= Exercise requirements =
For each line below that holds the word "your", make a copy.

——

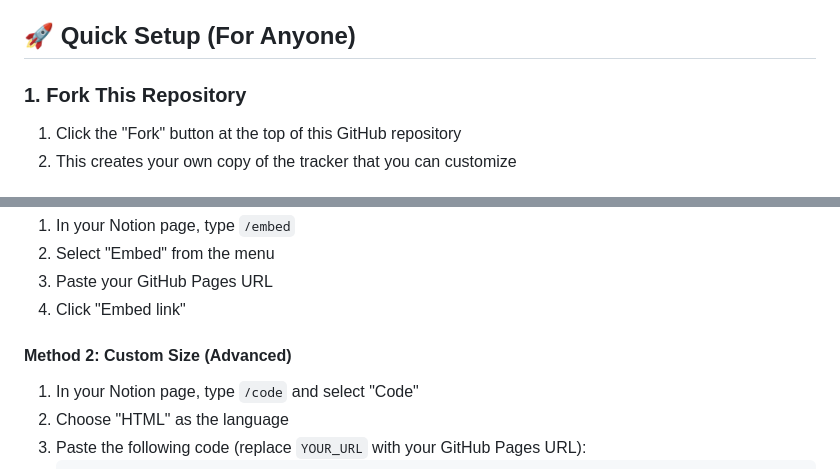
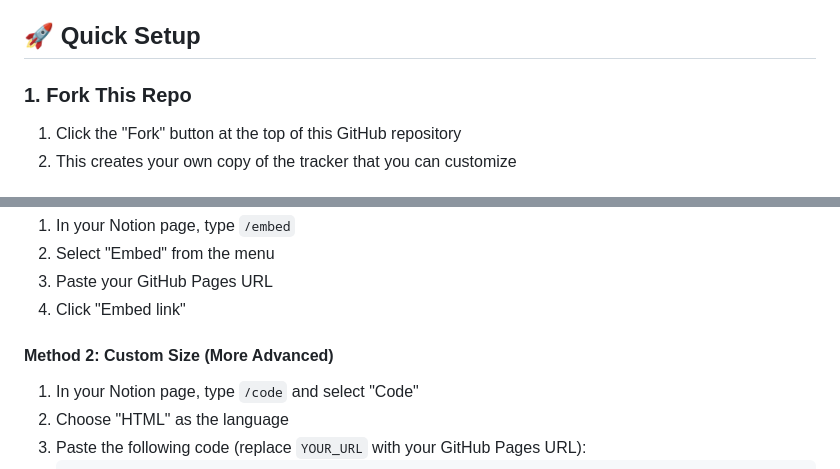
Before and after one commit to malorieiovino/quitting, a Markdown page: README.md, 2 parts joined by grey strips. Rendered like a GitHub page.

```diff
--- a/README.md
+++ b/README.md
@@ -13,9 +13,9 @@ A beautiful, interactive sobriety tracker that you can embed in Notion, personal
 - 📱 Fully responsive design for all devices
 - 💾 Data saved locally in your browser
 
-## 🚀 Quick Setup (For Anyone)
+## 🚀 Quick Setup
 
-### 1. Fork This Repository
+### 1. Fork This Repo
 
 1. Click the "Fork" button at the top of this GitHub repository
 2. This creates your own copy of the tracker that you can customize
@@ -37,7 +37,7 @@ A beautiful, interactive sobriety tracker that you can embed in Notion, personal
 3. Paste your GitHub Pages URL
 4. Click "Embed link"
 
-#### Method 2: Custom Size (Advanced)
+#### Method 2: Custom Size (More Advanced)
 1. In your Notion page, type `/code` and select "Code"
 2. Choose "HTML" as the language
 3. Paste the following code (replace `YOUR_URL` with your GitHub Pages URL):
```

——

= Exercise solution =
 - 💾 Data saved locally in your browser
 2. This creates your own copy of the tracker that you can customize
 3. Paste your GitHub Pages URL
 1. In your Notion page, type `/code` and select "Code"
 3. Paste the following code (replace `YOUR_URL` with your GitHub Pages URL):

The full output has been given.